MATERIALS PROVIDED
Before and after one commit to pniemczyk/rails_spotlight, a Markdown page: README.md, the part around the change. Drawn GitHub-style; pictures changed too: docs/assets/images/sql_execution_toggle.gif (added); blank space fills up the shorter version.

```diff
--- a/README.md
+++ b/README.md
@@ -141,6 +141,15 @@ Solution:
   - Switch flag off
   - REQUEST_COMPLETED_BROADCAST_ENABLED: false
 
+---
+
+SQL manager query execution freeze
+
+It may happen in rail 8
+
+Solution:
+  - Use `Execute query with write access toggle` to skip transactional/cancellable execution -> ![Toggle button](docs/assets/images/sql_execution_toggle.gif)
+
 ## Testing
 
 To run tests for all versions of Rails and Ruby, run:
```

...

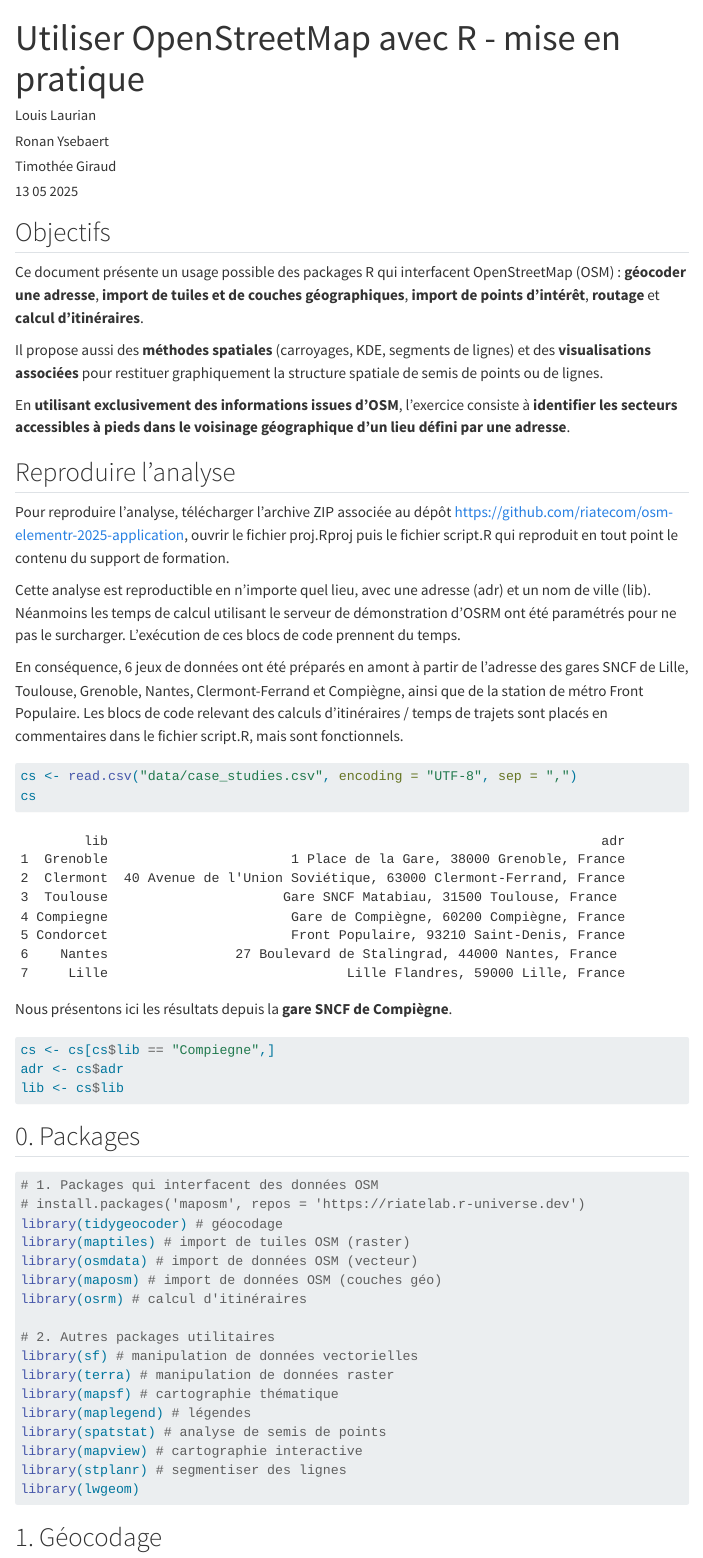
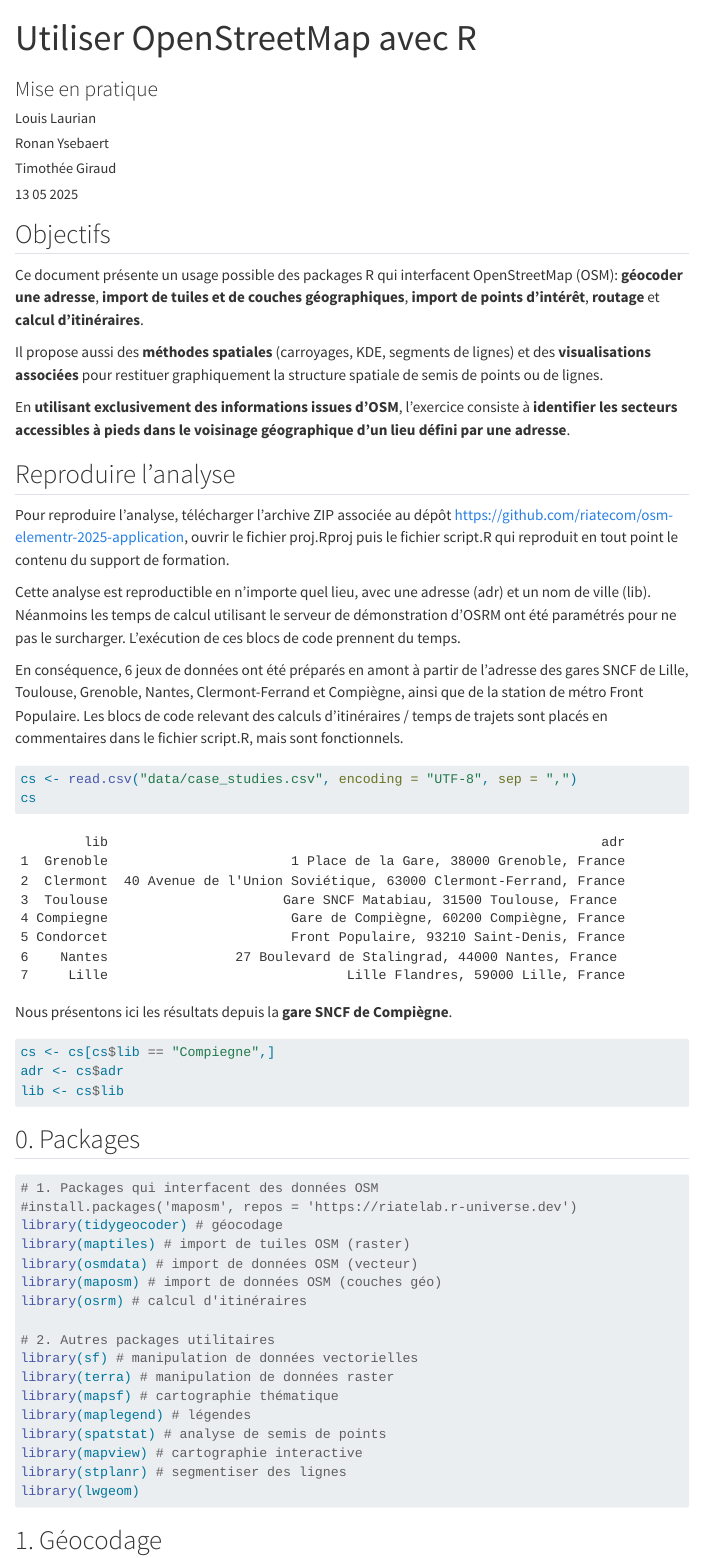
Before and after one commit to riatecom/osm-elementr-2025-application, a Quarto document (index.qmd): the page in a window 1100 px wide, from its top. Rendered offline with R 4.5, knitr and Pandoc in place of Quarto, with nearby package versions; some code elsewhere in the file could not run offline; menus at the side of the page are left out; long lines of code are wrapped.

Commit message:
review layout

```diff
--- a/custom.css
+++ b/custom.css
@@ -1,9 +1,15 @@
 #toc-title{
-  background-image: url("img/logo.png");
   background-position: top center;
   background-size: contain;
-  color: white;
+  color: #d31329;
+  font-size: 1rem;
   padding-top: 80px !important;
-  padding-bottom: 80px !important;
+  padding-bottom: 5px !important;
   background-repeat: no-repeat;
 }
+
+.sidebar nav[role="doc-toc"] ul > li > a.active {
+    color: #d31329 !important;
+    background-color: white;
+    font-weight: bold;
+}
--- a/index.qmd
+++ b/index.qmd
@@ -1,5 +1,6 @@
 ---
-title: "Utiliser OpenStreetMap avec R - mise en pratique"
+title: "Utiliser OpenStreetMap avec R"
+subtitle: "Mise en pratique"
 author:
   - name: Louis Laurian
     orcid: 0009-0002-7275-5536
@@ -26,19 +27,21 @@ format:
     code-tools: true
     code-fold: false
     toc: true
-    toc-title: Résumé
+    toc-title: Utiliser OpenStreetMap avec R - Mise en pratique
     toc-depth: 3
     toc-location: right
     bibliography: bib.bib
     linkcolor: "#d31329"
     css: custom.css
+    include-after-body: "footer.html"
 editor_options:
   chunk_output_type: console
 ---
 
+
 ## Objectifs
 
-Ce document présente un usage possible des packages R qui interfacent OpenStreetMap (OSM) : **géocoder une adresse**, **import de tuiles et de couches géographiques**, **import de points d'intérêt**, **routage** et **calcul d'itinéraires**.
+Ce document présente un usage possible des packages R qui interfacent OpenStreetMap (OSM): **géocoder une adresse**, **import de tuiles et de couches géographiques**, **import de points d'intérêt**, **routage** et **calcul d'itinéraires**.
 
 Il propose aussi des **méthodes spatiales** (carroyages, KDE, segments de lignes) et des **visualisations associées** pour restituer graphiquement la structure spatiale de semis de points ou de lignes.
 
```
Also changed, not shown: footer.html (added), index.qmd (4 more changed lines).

WHAT NEEDS TO BE DONE
Lines containing the word "points": say how many there are in the material, with no other text.

TASK OUTPUT
3